Displacement and resettlement: Lessons from MumbaiDate Released: Thu, 21 April 2011 16:00 +0200
Dr Renu Modi, a senior lecturer and former director of the Centre for African Studies at the University of Mumbai, recently presented a seminar that focussed on a large infrastructure and resettlement project in Mumbai. Her paper highlighted key lessons emanating from the Mumbai Transport Project (MUTP) in the context of populous cities and resettlement policies.
Central challenges such as political interference, communication issues and the sheer volumes of project-affected parties were just some of the fascinating issues Dr Modi shared on this first-of-its-kind project.
The MUTP is a World Bank co-funded project in which Dr Modi was involved as a consultant. The project was a ‘first’ in many respects.
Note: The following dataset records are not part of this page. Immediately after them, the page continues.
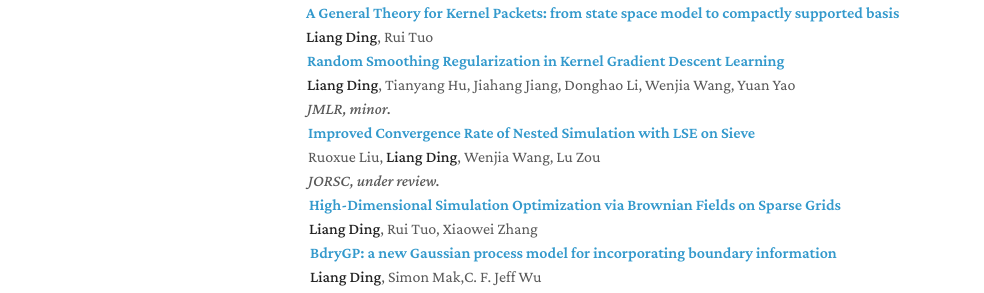
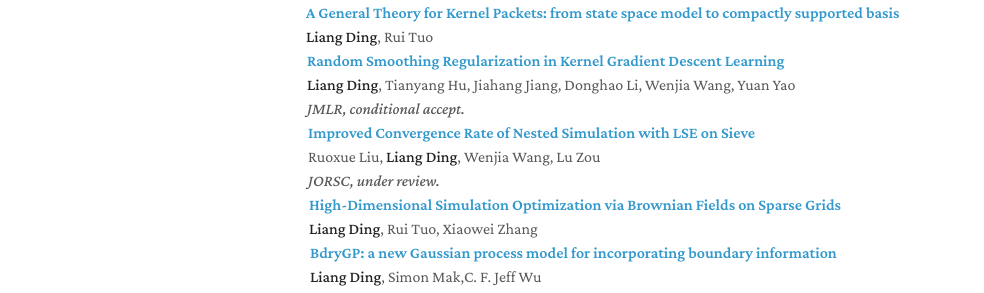
Before and after one commit to ldingaa/ldingaa.github.io, a Jekyll site: the page built from index.md, in a window 1280 px wide and 900 px high, scrolled down 522 px. Shown: the part 441-734 px from the top of the window, without its empty margins (166-1150 px from the left). Built offline with Jekyll 4.4.1, drawn with Linux system fonts in a browser that asks for light colours; nearby versions of some CDN libraries; a style sheet for code colours, icons or effects is not loaded.

Commit message:
Update working_papers.md

```diff
--- a/_includes/working_papers.md
+++ b/_includes/working_papers.md
@@ -18,7 +18,7 @@
 <div class="col-sm-9" style="position: relative;padding-right: 15px;padding-left:1px;">
     <div class="title"><a href="https://arxiv.org/abs/2305.03531"> Random Smoothing Regularization in Kernel Gradient Descent Learning</a></div>
     <div class="author"><strong>Liang Ding</strong>, Tianyang Hu, Jiahang Jiang, Donghao Li, Wenjia Wang, Yuan Yao</div>
-     <div class="periodical"><em>JMLR, minor.</em></div>
+     <div class="periodical"><em>JMLR, conditional accept.</em></div>
 
 <div class="col-sm-9" style="position: relative;padding-right: 15px;padding-left:1px;">
     <div class="title"><a href="https://arxiv.org/pdf/2310.11756"> Improved Convergence Rate of Nested Simulation with LSE on Sieve</a></div>
```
She discussed the significance of the MUTP firstly in the resettlement of approximately 20 000 project-affected households and secondly for its multi-agency, community oriented approach.
The sheer population densities and multitude of infrastructure projects present interesting challenges in the process of resettlement. Dr Modi says, “If you have dealt with resettlement in Mumbai, the other projects seem very small”.
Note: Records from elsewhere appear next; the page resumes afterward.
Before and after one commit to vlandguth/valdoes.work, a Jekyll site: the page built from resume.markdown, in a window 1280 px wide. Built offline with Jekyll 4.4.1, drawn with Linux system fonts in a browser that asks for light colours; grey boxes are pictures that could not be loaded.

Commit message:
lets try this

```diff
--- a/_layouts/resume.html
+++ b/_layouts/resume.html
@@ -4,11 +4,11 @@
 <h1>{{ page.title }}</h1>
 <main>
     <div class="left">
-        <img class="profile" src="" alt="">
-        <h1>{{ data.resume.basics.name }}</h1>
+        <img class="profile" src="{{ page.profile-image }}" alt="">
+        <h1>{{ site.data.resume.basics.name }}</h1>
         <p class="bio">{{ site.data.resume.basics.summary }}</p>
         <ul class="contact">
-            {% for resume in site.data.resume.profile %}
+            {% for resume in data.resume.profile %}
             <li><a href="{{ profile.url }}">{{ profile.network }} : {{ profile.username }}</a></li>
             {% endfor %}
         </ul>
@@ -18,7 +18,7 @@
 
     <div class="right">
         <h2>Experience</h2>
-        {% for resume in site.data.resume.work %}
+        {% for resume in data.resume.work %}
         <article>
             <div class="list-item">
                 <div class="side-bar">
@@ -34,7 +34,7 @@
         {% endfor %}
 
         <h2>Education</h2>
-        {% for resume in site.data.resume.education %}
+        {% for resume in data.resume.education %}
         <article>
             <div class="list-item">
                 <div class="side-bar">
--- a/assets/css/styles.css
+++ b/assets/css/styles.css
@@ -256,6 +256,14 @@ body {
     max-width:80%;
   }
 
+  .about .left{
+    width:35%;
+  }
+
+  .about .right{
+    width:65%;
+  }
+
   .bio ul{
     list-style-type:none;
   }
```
Reported population densities in excess of 30 000 inhabitants per square kilometre and a population of 12 million in greater Mumbai alone prompted her apt description of the MUTP as a “laboratory live experiment”.
Dr Modi’s talk was both humorous and insightful. A generous sprinkling of anecdotes illustrated the myriad of issues involved in human resettlement. Emphasising that “Mumbai cannot be read to be understood - it has to be seen”, she illustrated the complexities of resettlement and rehabilitation in Mumbai with pictures taken during her field work.
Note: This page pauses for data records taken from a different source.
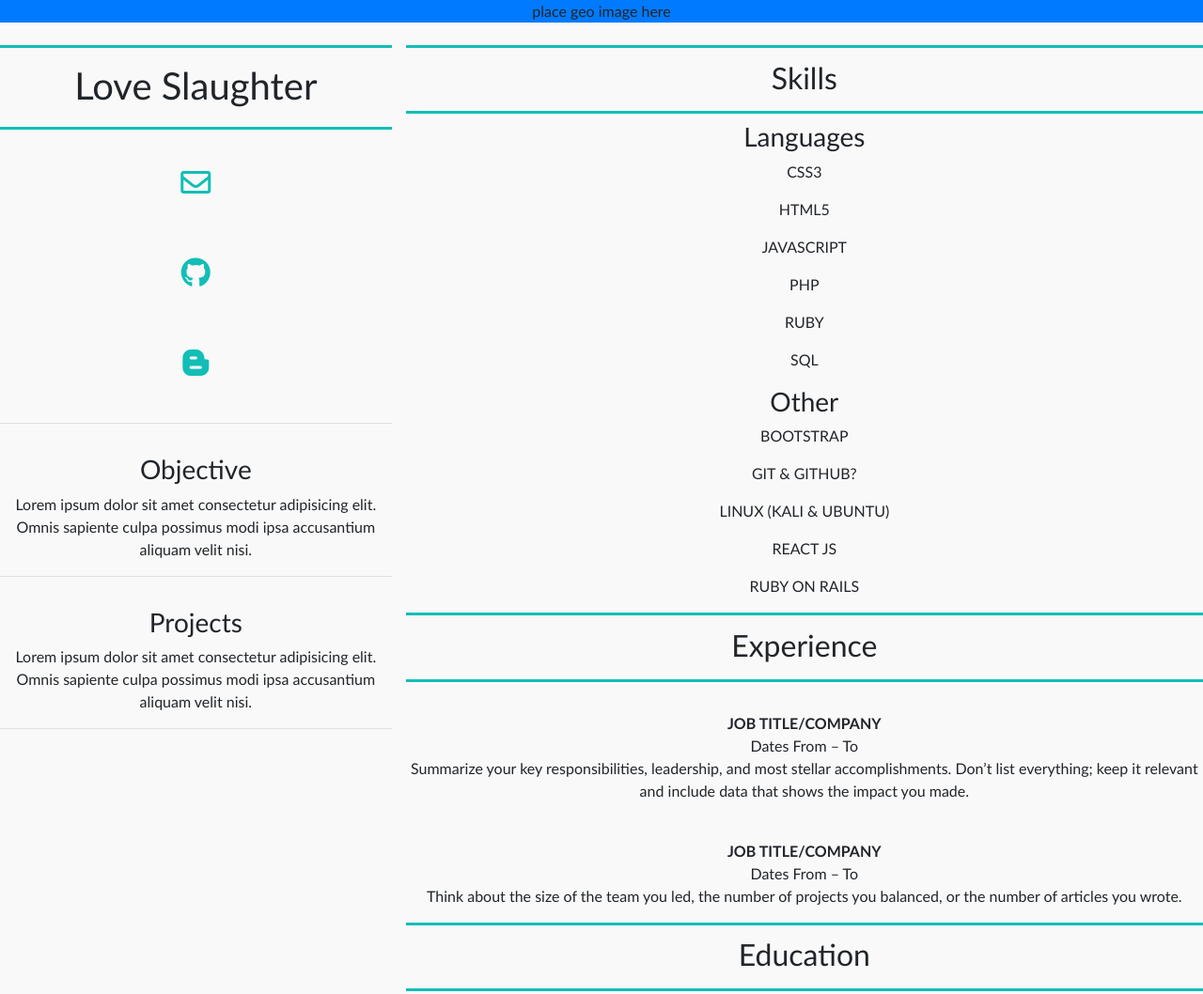
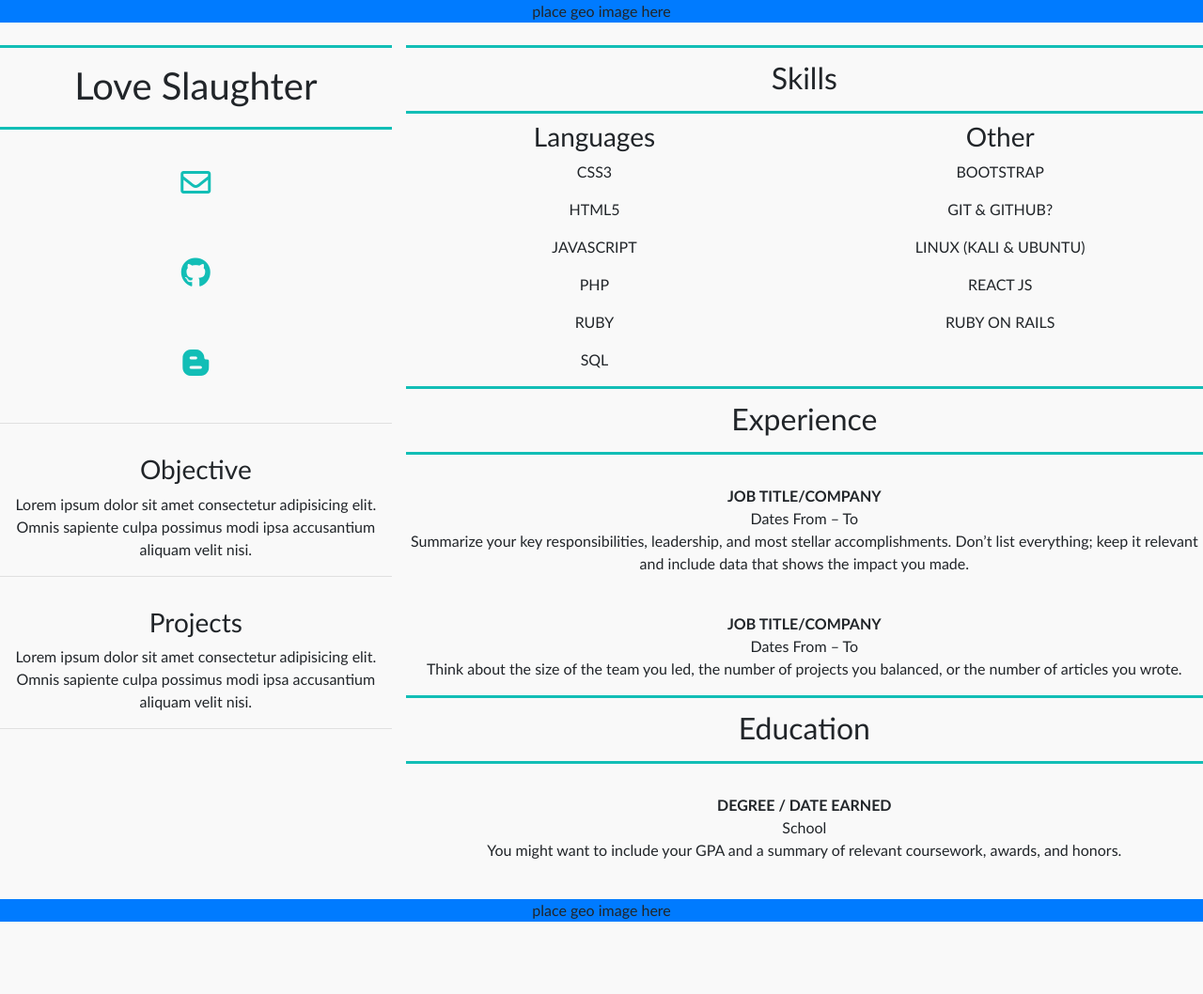
Before and after one commit to lovemercybiz/inspired-resume, a plain HTML site: page index.html in a window 1280 px wide. Shown: the top 1058 px of the page at 94% size. After the commit the page ends 981 px from the top, so only its background shows below. Drawn offline with Linux system fonts and the light colour scheme.

Commit message:
Turn skills into 2 columns

```diff
--- a/index.html
+++ b/index.html
@@ -43,7 +43,8 @@
 
             <div style="padding-right: 0" class="col-md-8 col-lg-8 col-xl-8">
                 <h2>Skills</h2>
-                <div class="container">
+                    <div style="margin-right: 0" class="row">
+                        <div class="col-6">
                             <h3>Languages</h3>
                             <div style="text-transform: uppercase;" class="container">
                                     <p>css3</p>
@@ -54,18 +55,18 @@
                                     <p>sql</p>
                                 </div>
                         </div>
-
-                <div class="container">
-                    <h3>Other</h3><!-- Technologies, Frameworks, other -->
+                        <div class="col-6">
+                            <h3>Other</h3>
                             <div style="text-transform: uppercase;" class="container">
                                     <p>bootstrap</p>
                                     <p>git & github?</p>
                                     <p>linux (Kali & Ubuntu)</p>
                                     <p>react js</p>
                                     <p>ruby on rails</p>
-
                             </div>
                         </div>
+                    </div>
+
                         <h2>Experience</h2><br>
                             <p style="font-weight: bold; margin-bottom: 0;">JOB TITLE/COMPANY</p>
                             <p style="margin-bottom: 0;">Dates From – To</p>
```
Lines whose indentation alone changed are shown as unchanged.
“Poor government disclosure of project information and listing of project-affected households, anti-displacement protests and the resulting government responses all provide rich lessons for other projects” noted Dr Modi. In the majority of cases, resettled people protested not about relocation per se but to being relocated far away from amenities such as hospitals and schools.
Shop keepers, for example, resisted relocation to distant areas such as Mankhurd where target markets for products such as tiles and automotive parts would have be limited among relocated poor communities.
In conclusion, Dr Renu highlighted the far-reaching lessons learnt from the MUTP for India and other projects around the world as well the need to undertake comprehensive, careful community consultations.
Dr Modi holds a political science degree from the Lady Shree Ram College for Women in Delhi. Presently, her study focus is on the connections between Indians in Africa and India itself. She obtained her PhD from Jawaharlal Nehru University, with other areas of specialisation including human rights, livelihood reconstitution and Southern Africa urban issues.
The seminar was jointly hosted with the Rhodes Humanities and Anthropology Departments.
Story and picture by Zukiswa Kota.